▶ **WORK INSTRUCTIONS**
Because the entries hold pictures, reproduce only their words, exactly as written.

──────── DATA PROVIDED ────────

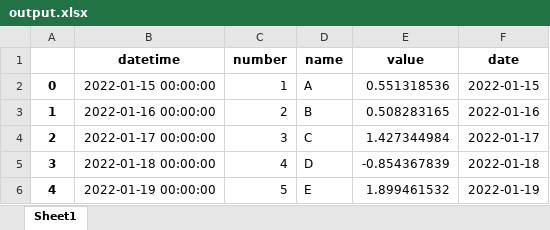
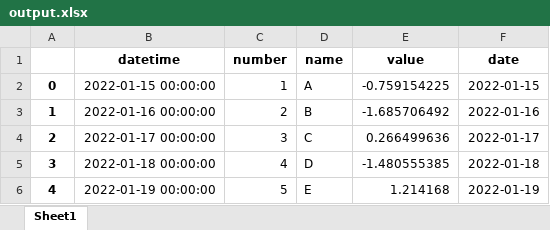
Before and after one commit to itsaquestion/py4ss_v4, an Excel workbook: book_parts/data_processing/data/output.xlsx, sheet Sheet1, drawn as a sheet; values as stored, in another font and other column widths than the file's, no borders; the diff names each change by its address in the sheet, - before the commit and + after, or states it on an @@ line.

```diff
--- a/book_parts/data_processing/data/output.xlsx (sheet Sheet1)
+++ b/book_parts/data_processing/data/output.xlsx (sheet Sheet1)
-E2 (value): 0.551318536
+E2 (value): -0.759154225
-E3 (value): 0.508283165
+E3 (value): -1.685706492
-E4 (value): 1.427344984
+E4 (value): 0.266499636
-E5 (value): -0.854367839
+E5 (value): -1.480555385
-E6 (value): 1.899461532
+E6 (value): 1.214168
```
Also changed, not shown: book_parts/data_processing/data/output_noindex.xlsx, 1 other file.
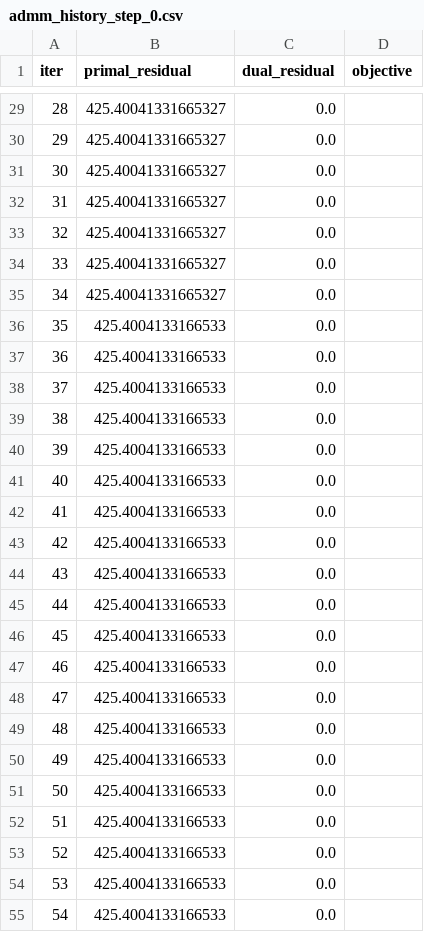
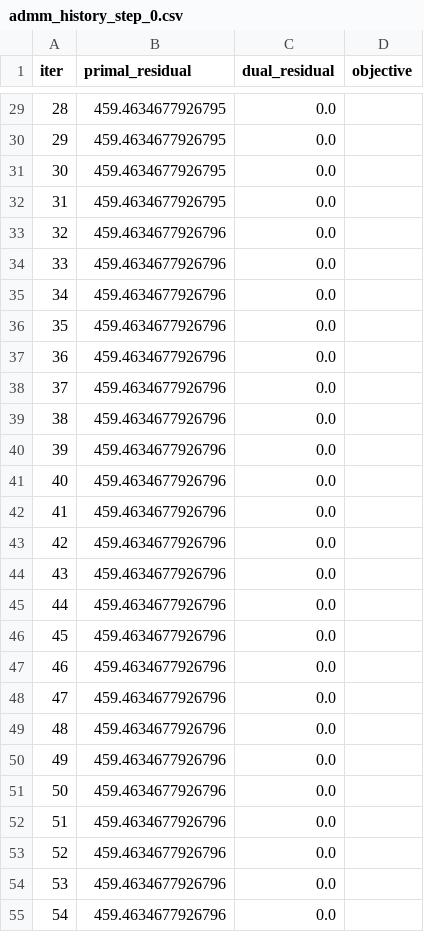
Before and after one commit to toa-heavyindustries/TDNMPC, a CSV file: runs/demo/admm_history_step_0.csv, drawn as a sheet; only a part is shown, gaps mark what is left out; the diff covers the shown part only.

```diff
--- a/runs/demo/admm_history_step_0.csv
+++ b/runs/demo/admm_history_step_0.csv
@@ -29,27 +29,27 @@ iter,primal_residual,dual_residual,objective
-28,425.40041331665327,0.0,
-29,425.40041331665327,0.0,
-30,425.40041331665327,0.0,
-31,425.40041331665327,0.0,
-32,425.40041331665327,0.0,
-33,425.40041331665327,0.0,
-34,425.40041331665327,0.0,
-35,425.4004133166533,0.0,
-36,425.4004133166533,0.0,
-37,425.4004133166533,0.0,
-38,425.4004133166533,0.0,
-39,425.4004133166533,0.0,
-40,425.4004133166533,0.0,
-41,425.4004133166533,0.0,
-42,425.4004133166533,0.0,
-43,425.4004133166533,0.0,
-44,425.4004133166533,0.0,
-45,425.4004133166533,0.0,
-46,425.4004133166533,0.0,
-47,425.4004133166533,0.0,
-48,425.4004133166533,0.0,
-49,425.4004133166533,0.0,
-50,425.4004133166533,0.0,
-51,425.4004133166533,0.0,
-52,425.4004133166533,0.0,
-53,425.4004133166533,0.0,
-54,425.4004133166533,0.0,
+28,459.4634677926795,0.0,
+29,459.4634677926795,0.0,
+30,459.4634677926795,0.0,
+31,459.4634677926795,0.0,
+32,459.4634677926796,0.0,
+33,459.4634677926796,0.0,
+34,459.4634677926796,0.0,
+35,459.4634677926796,0.0,
+36,459.4634677926796,0.0,
+37,459.4634677926796,0.0,
+38,459.4634677926796,0.0,
+39,459.4634677926796,0.0,
+40,459.4634677926796,0.0,
+41,459.4634677926796,0.0,
+42,459.4634677926796,0.0,
+43,459.4634677926796,0.0,
+44,459.4634677926796,0.0,
+45,459.4634677926796,0.0,
+46,459.4634677926796,0.0,
+47,459.4634677926796,0.0,
+48,459.4634677926796,0.0,
+49,459.4634677926796,0.0,
+50,459.4634677926796,0.0,
+51,459.4634677926796,0.0,
+52,459.4634677926796,0.0,
+53,459.4634677926796,0.0,
+54,459.4634677926796,0.0,
```
Also changed, not shown: 74 edited cells elsewhere in this file, runs/demo/admm_history_all.csv, runs/demo/admm_history_step_1.csv, 22 other files.
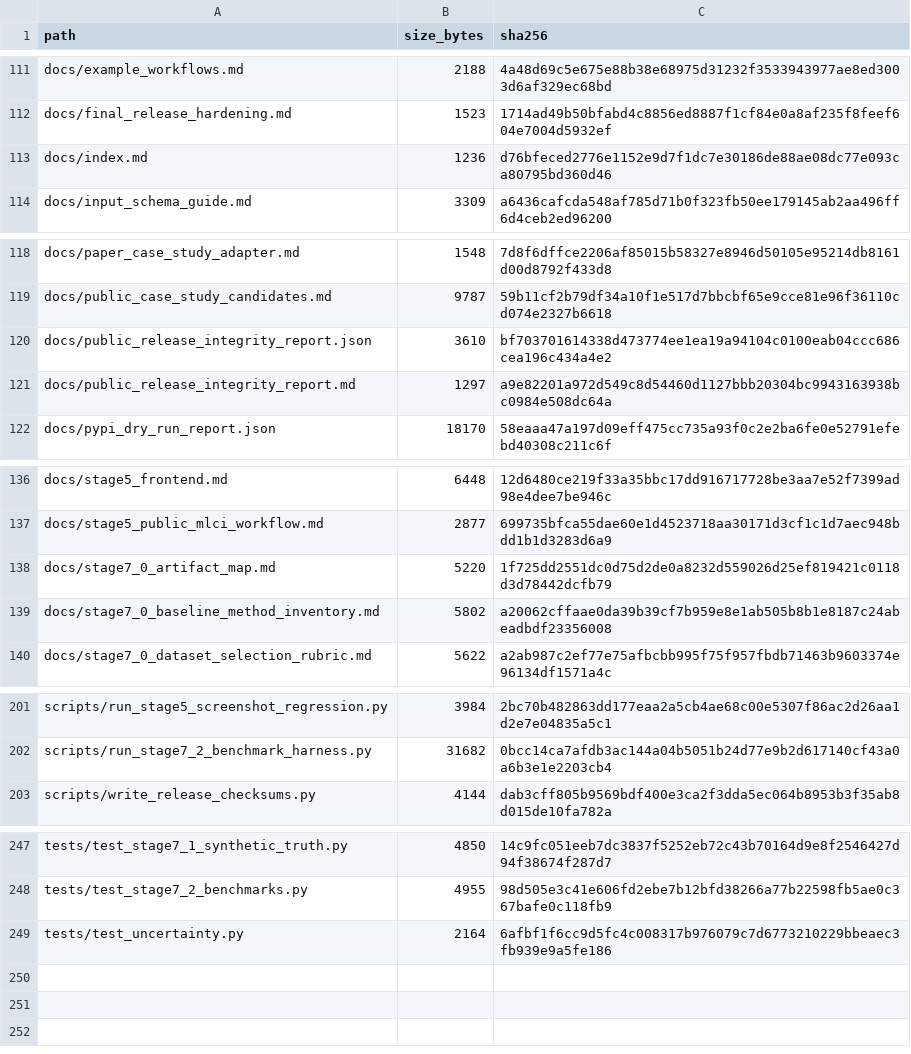
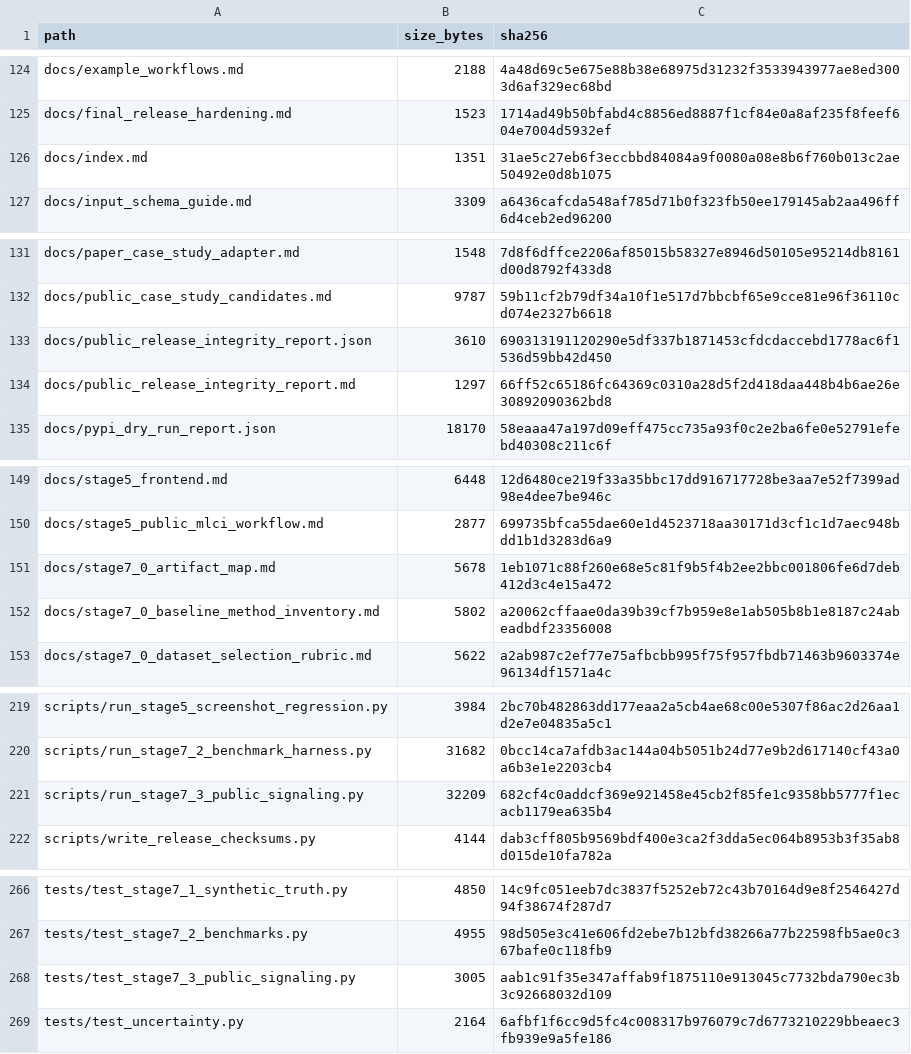
Before and after one commit to renatosocodato/rhodyn, a CSV file: docs/release_checksums.csv, drawn as a sheet; only a part is shown, gaps mark what is left out; the diff covers the shown part only.

Commit message:
Complete Stage 7.3 public signaling demonstrations

```diff
--- a/docs/release_checksums.csv
+++ b/docs/release_checksums.csv
@@ -112,3 +125,3 @@ docs/example_workflows.md,2188,4a48d69c5e675e88b38e68975d31232f3533943977ae8ed30
 docs/final_release_hardening.md,1523,1714ad49b50bfabd4c8856ed8887f1cf84e0a8af235f8feef604e7004d5932ef
-docs/index.md,1236,d76bfeced2776e1152e9d7f1dc7e30186de88ae08dc77e093ca80795bd360d46
+docs/index.md,1351,31ae5c27eb6f3eccbbd84084a9f0080a08e8b6f760b013c2ae50492e0d8b1075
 docs/input_schema_guide.md,3309,a6436cafcda548af785d71b0f323fb50ee179145ab2aa496ff6d4ceb2ed96200
@@ -119,4 +132,4 @@ docs/paper_case_study_adapter.md,1548,7d8f6dffce2206af85015b58327e8946d50105e952
 docs/public_case_study_candidates.md,9787,59b11cf2b79df34a10f1e517d7bbcbf65e9cce81e96f36110cd074e2327b6618
-docs/public_release_integrity_report.json,3610,bf703701614338d473774ee1ea19a94104c0100eab04ccc686cea196c434a4e2
-docs/public_release_integrity_report.md,1297,a9e82201a972d549c8d54460d1127bbb20304bc9943163938bc0984e508dc64a
+docs/public_release_integrity_report.json,3610,690313191120290e5df337b1871453cfdcdaccebd1778ac6f1536d59bb42d450
+docs/public_release_integrity_report.md,1297,66ff52c65186fc64369c0310a28d5f2d418daa448b4b6ae26e30892090362bd8
 docs/pypi_dry_run_report.json,18170,58eaaa47a197d09eff475cc735a93f0c2e2ba6fe0e52791efebd40308c211c6f
@@ -137,3 +150,3 @@ docs/stage5_frontend.md,6448,12d6480ce219f33a35bbc17dd916717728be3aa7e52f7399ad9
 docs/stage5_public_mlci_workflow.md,2877,699735bfca55dae60e1d4523718aa30171d3cf1c1d7aec948bdd1b1d3283d6a9
-docs/stage7_0_artifact_map.md,5220,1f725dd2551dc0d75d2de0a8232d559026d25ef819421c0118d3d78442dcfb79
+docs/stage7_0_artifact_map.md,5678,1eb1071c88f260e68e5c81f9b5f4b2ee2bbc001806fe6d7deb412d3c4e15a472
 docs/stage7_0_baseline_method_inventory.md,5802,a20062cffaae0da39b39cf7b959e8e1ab505b8b1e8187c24abeadbdf23356008
@@ -202,2 +220,3 @@ scripts/run_stage5_screenshot_regression.py,3984,2bc70b482863dd177eaa2a5cb4ae68c
 scripts/run_stage7_2_benchmark_harness.py,31682,0bcc14ca7afdb3ac144a04b5051b24d77e9b2d617140cf43a0a6b3e1e2203cb4
+scripts/run_stage7_3_public_signaling.py,32209,682cf4c0addcf369e921458e45cb2f85fe1c9358bb5777f1ecacb1179ea635b4
 scripts/write_release_checksums.py,4144,dab3cff805b9569bdf400e3ca2f3dda5ec064b8953b3f35ab8d015de10fa782a
@@ -248,2 +267,3 @@ tests/test_stage7_1_synthetic_truth.py,4850,14c9fc051eeb7dc3837f5252eb72c43b7016
 tests/test_stage7_2_benchmarks.py,4955,98d505e3c41e606fd2ebe7b12bfd38266a77b22598fb5ae0c367bafe0c118fb9
+tests/test_stage7_3_public_signaling.py,3005,aab1c91f35e347affab9f1875110e913045c7732bda790ec3b3c92668032d109
 tests/test_uncertainty.py,2164,6afbf1f6cc9d5fc4c008317b976079c7d6773210229bbeaec3fb939e9a5fe186
```
Also changed, not shown: 18 added rows and 20 edited cells elsewhere in this file, 38 other files.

────────

▶ **RESPONSE BELOW**
Before and after one commit to itsaquestion/py4ss_v4, an Excel workbook: book_parts/data_processing/data/output.xlsx, sheet Sheet1, drawn as a sheet; values as stored, in another font and other column widths than the file's, no borders; the diff names each change by its address in the sheet, - before the commit and + after, or states it on an @@ line.

```diff
--- a/book_parts/data_processing/data/output.xlsx (sheet Sheet1)
+++ b/book_parts/data_processing/data/output.xlsx (sheet Sheet1)
-E2 (value): 0.551318536
+E2 (value): -0.759154225
-E3 (value): 0.508283165
+E3 (value): -1.685706492
-E4 (value): 1.427344984
+E4 (value): 0.266499636
-E5 (value): -0.854367839
+E5 (value): -1.480555385
-E6 (value): 1.899461532
+E6 (value): 1.214168
```
Also changed, not shown: book_parts/data_processing/data/output_noindex.xlsx, 1 other file.
Before and after one commit to toa-heavyindustries/TDNMPC, a CSV file: runs/demo/admm_history_step_0.csv, drawn as a sheet; only a part is shown, gaps mark what is left out; the diff covers the shown part only.

```diff
--- a/runs/demo/admm_history_step_0.csv
+++ b/runs/demo/admm_history_step_0.csv
@@ -29,27 +29,27 @@ iter,primal_residual,dual_residual,objective
-28,425.40041331665327,0.0,
-29,425.40041331665327,0.0,
-30,425.40041331665327,0.0,
-31,425.40041331665327,0.0,
-32,425.40041331665327,0.0,
-33,425.40041331665327,0.0,
-34,425.40041331665327,0.0,
-35,425.4004133166533,0.0,
-36,425.4004133166533,0.0,
-37,425.4004133166533,0.0,
-38,425.4004133166533,0.0,
-39,425.4004133166533,0.0,
-40,425.4004133166533,0.0,
-41,425.4004133166533,0.0,
-42,425.4004133166533,0.0,
-43,425.4004133166533,0.0,
-44,425.4004133166533,0.0,
-45,425.4004133166533,0.0,
-46,425.4004133166533,0.0,
-47,425.4004133166533,0.0,
-48,425.4004133166533,0.0,
-49,425.4004133166533,0.0,
-50,425.4004133166533,0.0,
-51,425.4004133166533,0.0,
-52,425.4004133166533,0.0,
-53,425.4004133166533,0.0,
-54,425.4004133166533,0.0,
+28,459.4634677926795,0.0,
+29,459.4634677926795,0.0,
+30,459.4634677926795,0.0,
+31,459.4634677926795,0.0,
+32,459.4634677926796,0.0,
+33,459.4634677926796,0.0,
+34,459.4634677926796,0.0,
+35,459.4634677926796,0.0,
+36,459.4634677926796,0.0,
+37,459.4634677926796,0.0,
+38,459.4634677926796,0.0,
+39,459.4634677926796,0.0,
+40,459.4634677926796,0.0,
+41,459.4634677926796,0.0,
+42,459.4634677926796,0.0,
+43,459.4634677926796,0.0,
+44,459.4634677926796,0.0,
+45,459.4634677926796,0.0,
+46,459.4634677926796,0.0,
+47,459.4634677926796,0.0,
+48,459.4634677926796,0.0,
+49,459.4634677926796,0.0,
+50,459.4634677926796,0.0,
+51,459.4634677926796,0.0,
+52,459.4634677926796,0.0,
+53,459.4634677926796,0.0,
+54,459.4634677926796,0.0,
```
Also changed, not shown: 74 edited cells elsewhere in this file, runs/demo/admm_history_all.csv, runs/demo/admm_history_step_1.csv, 22 other files.
Before and after one commit to renatosocodato/rhodyn, a CSV file: docs/release_checksums.csv, drawn as a sheet; only a part is shown, gaps mark what is left out; the diff covers the shown part only.

Commit message:
Complete Stage 7.3 public signaling demonstrations

```diff
--- a/docs/release_checksums.csv
+++ b/docs/release_checksums.csv
@@ -112,3 +125,3 @@ docs/example_workflows.md,2188,4a48d69c5e675e88b38e68975d31232f3533943977ae8ed30
 docs/final_release_hardening.md,1523,1714ad49b50bfabd4c8856ed8887f1cf84e0a8af235f8feef604e7004d5932ef
-docs/index.md,1236,d76bfeced2776e1152e9d7f1dc7e30186de88ae08dc77e093ca80795bd360d46
+docs/index.md,1351,31ae5c27eb6f3eccbbd84084a9f0080a08e8b6f760b013c2ae50492e0d8b1075
 docs/input_schema_guide.md,3309,a6436cafcda548af785d71b0f323fb50ee179145ab2aa496ff6d4ceb2ed96200
@@ -119,4 +132,4 @@ docs/paper_case_study_adapter.md,1548,7d8f6dffce2206af85015b58327e8946d50105e952
 docs/public_case_study_candidates.md,9787,59b11cf2b79df34a10f1e517d7bbcbf65e9cce81e96f36110cd074e2327b6618
-docs/public_release_integrity_report.json,3610,bf703701614338d473774ee1ea19a94104c0100eab04ccc686cea196c434a4e2
-docs/public_release_integrity_report.md,1297,a9e82201a972d549c8d54460d1127bbb20304bc9943163938bc0984e508dc64a
+docs/public_release_integrity_report.json,3610,690313191120290e5df337b1871453cfdcdaccebd1778ac6f1536d59bb42d450
+docs/public_release_integrity_report.md,1297,66ff52c65186fc64369c0310a28d5f2d418daa448b4b6ae26e30892090362bd8
 docs/pypi_dry_run_report.json,18170,58eaaa47a197d09eff475cc735a93f0c2e2ba6fe0e52791efebd40308c211c6f
@@ -137,3 +150,3 @@ docs/stage5_frontend.md,6448,12d6480ce219f33a35bbc17dd916717728be3aa7e52f7399ad9
 docs/stage5_public_mlci_workflow.md,2877,699735bfca55dae60e1d4523718aa30171d3cf1c1d7aec948bdd1b1d3283d6a9
-docs/stage7_0_artifact_map.md,5220,1f725dd2551dc0d75d2de0a8232d559026d25ef819421c0118d3d78442dcfb79
+docs/stage7_0_artifact_map.md,5678,1eb1071c88f260e68e5c81f9b5f4b2ee2bbc001806fe6d7deb412d3c4e15a472
 docs/stage7_0_baseline_method_inventory.md,5802,a20062cffaae0da39b39cf7b959e8e1ab505b8b1e8187c24abeadbdf23356008
@@ -202,2 +220,3 @@ scripts/run_stage5_screenshot_regression.py,3984,2bc70b482863dd177eaa2a5cb4ae68c
 scripts/run_stage7_2_benchmark_harness.py,31682,0bcc14ca7afdb3ac144a04b5051b24d77e9b2d617140cf43a0a6b3e1e2203cb4
+scripts/run_stage7_3_public_signaling.py,32209,682cf4c0addcf369e921458e45cb2f85fe1c9358bb5777f1ecacb1179ea635b4
 scripts/write_release_checksums.py,4144,dab3cff805b9569bdf400e3ca2f3dda5ec064b8953b3f35ab8d015de10fa782a
@@ -248,2 +267,3 @@ tests/test_stage7_1_synthetic_truth.py,4850,14c9fc051eeb7dc3837f5252eb72c43b7016
 tests/test_stage7_2_benchmarks.py,4955,98d505e3c41e606fd2ebe7b12bfd38266a77b22598fb5ae0c367bafe0c118fb9
+tests/test_stage7_3_public_signaling.py,3005,aab1c91f35e347affab9f1875110e913045c7732bda790ec3b3c92668032d109
 tests/test_uncertainty.py,2164,6afbf1f6cc9d5fc4c008317b976079c7d6773210229bbeaec3fb939e9a5fe186
```
Also changed, not shown: 18 added rows and 20 edited cells elsewhere in this file, 38 other files.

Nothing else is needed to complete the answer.